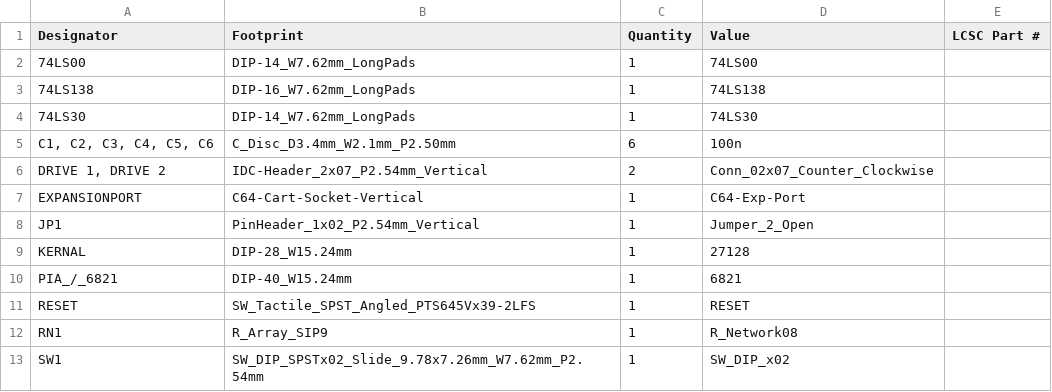
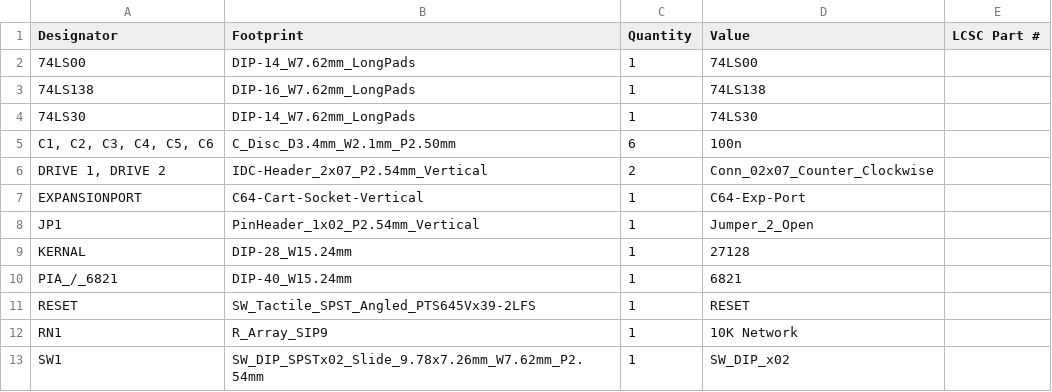
Before and after one commit to The-Spirit/C64_Prologic-Dos_Classic, a CSV file: Gerber-files/bom C64 PCB.csv, drawn as a sheet.

Commit message:
Update bom C64 PCB.csv
RN1 values added

```diff
--- a/Gerber-files/bom C64 PCB.csv
+++ b/Gerber-files/bom C64 PCB.csv
@@ -11,3 +11,3 @@ PIA_/_6821,DIP-40_W15.24mm,1,6821,
 RESET,SW_Tactile_SPST_Angled_PTS645Vx39-2LFS,1,RESET,
-RN1,R_Array_SIP9,1,R_Network08,
+RN1,R_Array_SIP9,1,10K Network
 SW1,SW_DIP_SPSTx02_Slide_9.78x7.26mm_W7.62mm_P2.54mm,1,SW_DIP_x02,
```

■ ■ ■ ■ ■ ■ ■

## Your assignment
Except for the pictures, please retype the listing above exactly.

## Result
Before and after one commit to The-Spirit/C64_Prologic-Dos_Classic, a CSV file: Gerber-files/bom C64 PCB.csv, drawn as a sheet.

Commit message:
Update bom C64 PCB.csv
RN1 values added

```diff
--- a/Gerber-files/bom C64 PCB.csv
+++ b/Gerber-files/bom C64 PCB.csv
@@ -11,3 +11,3 @@ PIA_/_6821,DIP-40_W15.24mm,1,6821,
 RESET,SW_Tactile_SPST_Angled_PTS645Vx39-2LFS,1,RESET,
-RN1,R_Array_SIP9,1,R_Network08,
+RN1,R_Array_SIP9,1,10K Network
 SW1,SW_DIP_SPSTx02_Slide_9.78x7.26mm_W7.62mm_P2.54mm,1,SW_DIP_x02,
```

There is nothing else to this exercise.